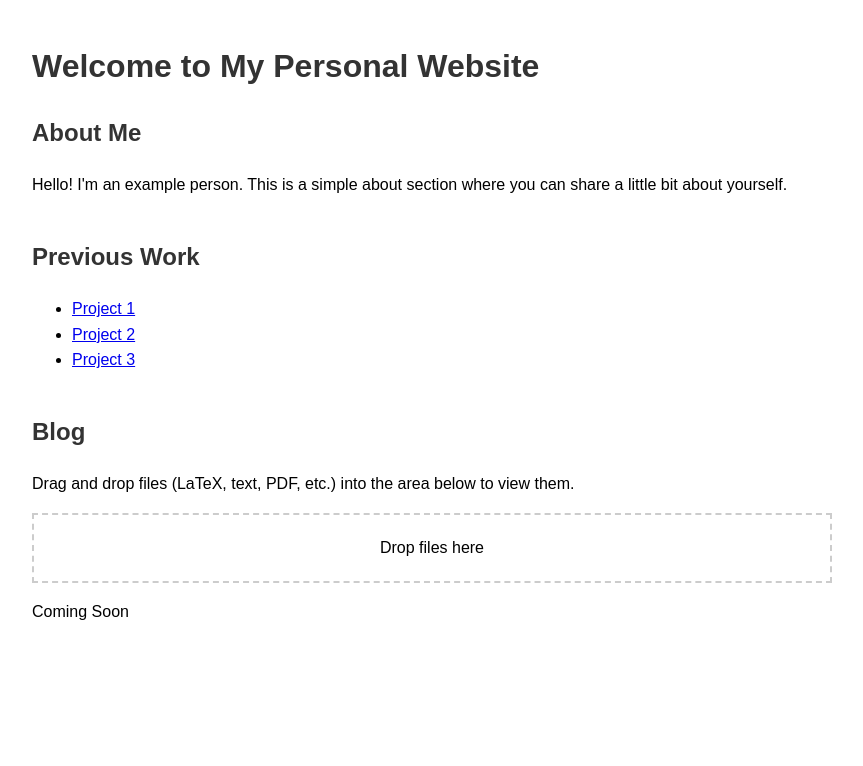
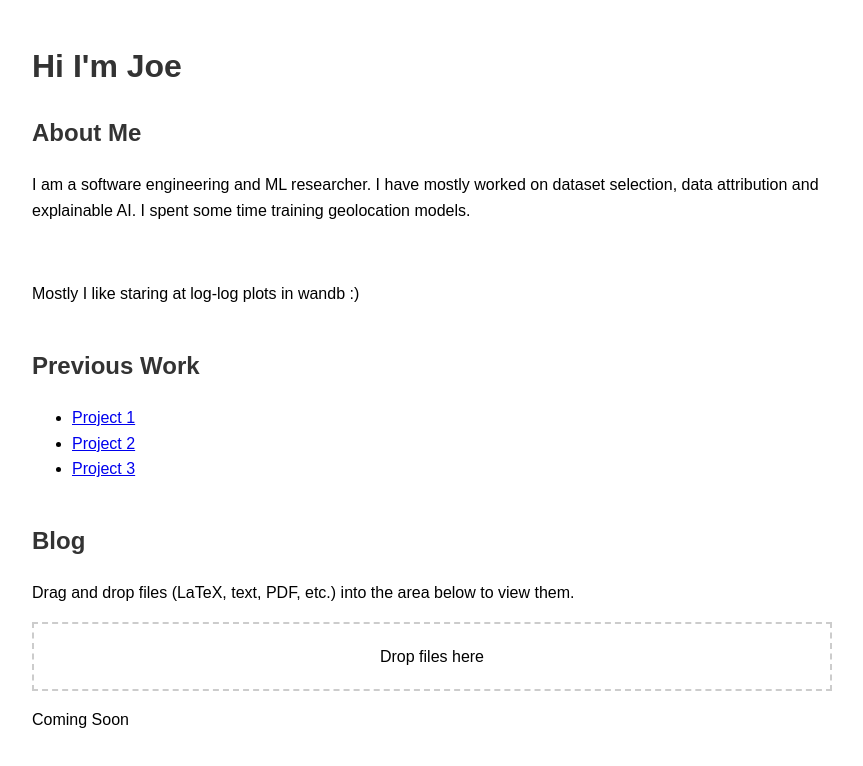
Before and after one commit to JoeMelko/joemelko.github.io, a plain HTML site: page index.html in a window 1280 px wide. Shown: the whole page, without its empty margins (208-1071 px from the left). Drawn offline with Linux system fonts and the light colour scheme.

Commit message:
Update index.html

```diff
--- a/index.html
+++ b/index.html
@@ -30,11 +30,13 @@ h1, h2 {
 </head>
 <body>
 
-<h1>Welcome to My Personal Website</h1>
+<h1>Hi I'm Joe</h1>
 
 <section id="about">
     <h2>About Me</h2>
-    <p>Hello! I'm an example person. This is a simple about section where you can share a little bit about yourself.</p>
+    <p>I am a software engineering and ML researcher. I have mostly worked on dataset selection, data attribution and explainable AI. I spent some time training geolocation models.</p>
+    <br>
+    <p>Mostly I like staring at log-log plots in wandb :)</p>
 </section>
 
 <section id="projects">
```
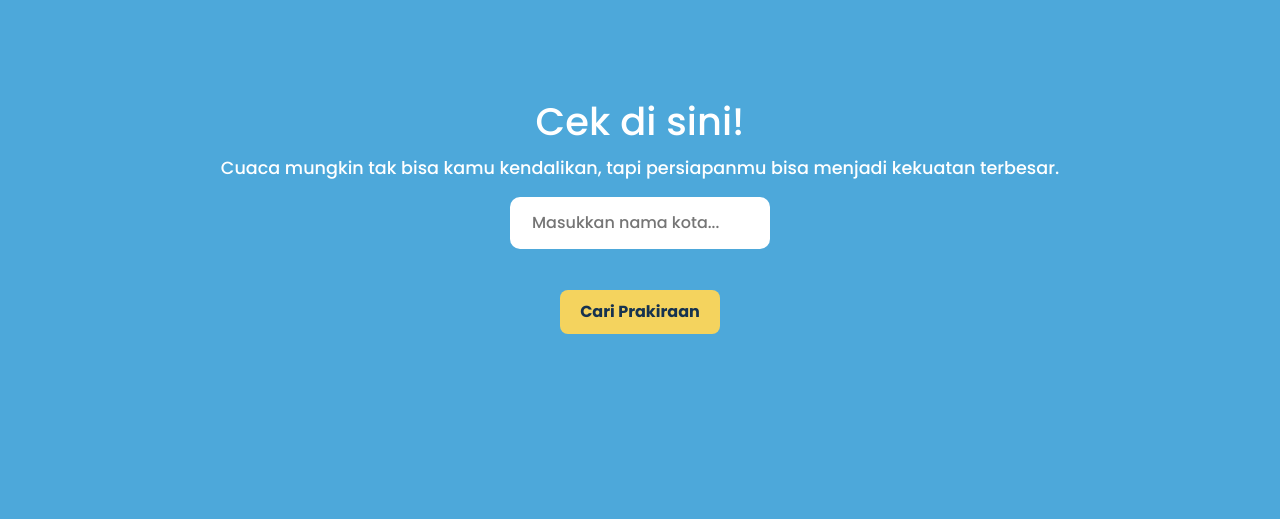
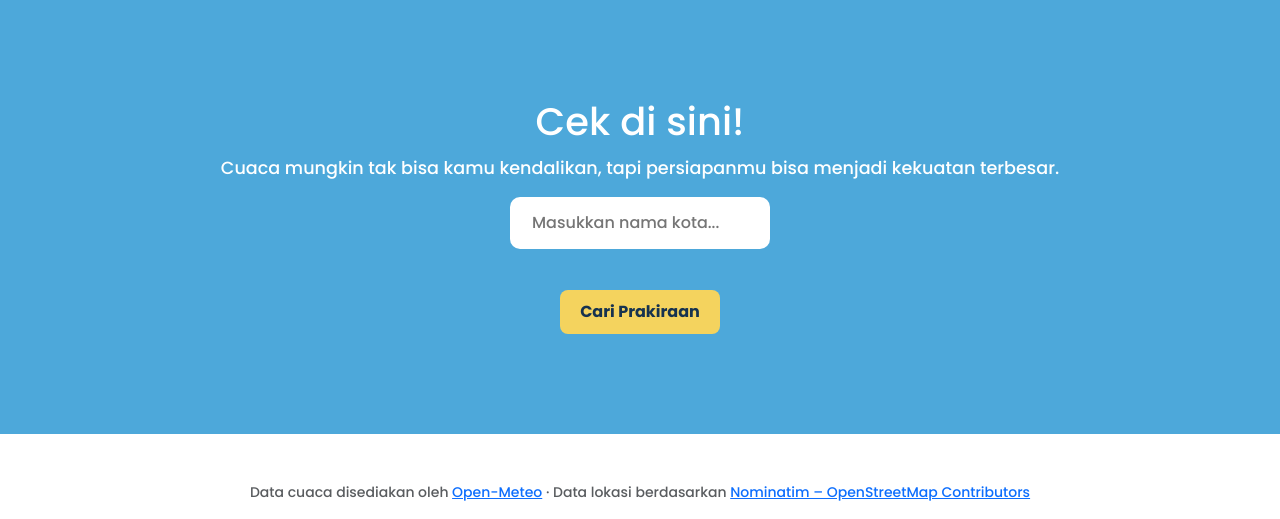
Before and after one commit to sheeezh12/justweather, a Flask app: page / in a window 1280 px wide. Shown: the part 750-1269 px from the top of the page. Before the commit the page ends 1084 px from the top, so only its background shows below. Run offline with Flask 3, Linux system fonts and the light colour scheme.

Commit message:
Fix Final Version

```diff
--- a/template/base.html
+++ b/template/base.html
@@ -63,6 +63,16 @@
                 <p class="quote">"Cuaca bisa berubah tiba-tiba, tapi keputusan tetap di tanganmu."</p>
             </section>
             {% endif %}
+            <footer class="text-center mt-5 mb-3 text-muted small">
+            <p>
+            Data cuaca disediakan oleh
+            <a href="https://open-meteo.com/" target="_blank" rel="noopener noreferrer">Open-Meteo</a> ·
+            Data lokasi berdasarkan
+            <a href="https://nominatim.openstreetmap.org/" target="_blank" rel="noopener noreferrer">
+                Nominatim – OpenStreetMap Contributors
+            </a>
+            </p>
+        </footer>
         </main>
         <script src="{{ url_for('static', filename='js/script.js') }}"></script>
         <script src="https://cdn.jsdelivr.net/npm/bootstrap@5.3.7/dist/js/bootstrap.bundle.min.js" integrity="sha384-ndDqU0Gzau9qJ1lfW4pNLlhNTkCfHzAVBReH9diLvGRem5+R9g2FzA8ZGN954O5Q" crossorigin="anonymous"></script>
@@ -70,5 +80,6 @@
         <script>
             AOS.init();
         </script>
+
     </body>
 </html>
```
Also changed, not shown: README.md.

- Work instructions -
The whole of the data above needs retyping exactly, with pictures omitted.

- Answer section -
Before and after one commit to JoeMelko/joemelko.github.io, a plain HTML site: page index.html in a window 1280 px wide. Shown: the whole page, without its empty margins (208-1071 px from the left). Drawn offline with Linux system fonts and the light colour scheme.

Commit message:
Update index.html

```diff
--- a/index.html
+++ b/index.html
@@ -30,11 +30,13 @@ h1, h2 {
 </head>
 <body>
 
-<h1>Welcome to My Personal Website</h1>
+<h1>Hi I'm Joe</h1>
 
 <section id="about">
     <h2>About Me</h2>
-    <p>Hello! I'm an example person. This is a simple about section where you can share a little bit about yourself.</p>
+    <p>I am a software engineering and ML researcher. I have mostly worked on dataset selection, data attribution and explainable AI. I spent some time training geolocation models.</p>
+    <br>
+    <p>Mostly I like staring at log-log plots in wandb :)</p>
 </section>
 
 <section id="projects">
```
Before and after one commit to sheeezh12/justweather, a Flask app: page / in a window 1280 px wide. Shown: the part 750-1269 px from the top of the page. Before the commit the page ends 1084 px from the top, so only its background shows below. Run offline with Flask 3, Linux system fonts and the light colour scheme.

Commit message:
Fix Final Version

```diff
--- a/template/base.html
+++ b/template/base.html
@@ -63,6 +63,16 @@
                 <p class="quote">"Cuaca bisa berubah tiba-tiba, tapi keputusan tetap di tanganmu."</p>
             </section>
             {% endif %}
+            <footer class="text-center mt-5 mb-3 text-muted small">
+            <p>
+            Data cuaca disediakan oleh
+            <a href="https://open-meteo.com/" target="_blank" rel="noopener noreferrer">Open-Meteo</a> ·
+            Data lokasi berdasarkan
+            <a href="https://nominatim.openstreetmap.org/" target="_blank" rel="noopener noreferrer">
+                Nominatim – OpenStreetMap Contributors
+            </a>
+            </p>
+        </footer>
         </main>
         <script src="{{ url_for('static', filename='js/script.js') }}"></script>
         <script src="https://cdn.jsdelivr.net/npm/bootstrap@5.3.7/dist/js/bootstrap.bundle.min.js" integrity="sha384-ndDqU0Gzau9qJ1lfW4pNLlhNTkCfHzAVBReH9diLvGRem5+R9g2FzA8ZGN954O5Q" crossorigin="anonymous"></script>
@@ -70,5 +80,6 @@
         <script>
             AOS.init();
         </script>
+
     </body>
 </html>
```
Also changed, not shown: README.md.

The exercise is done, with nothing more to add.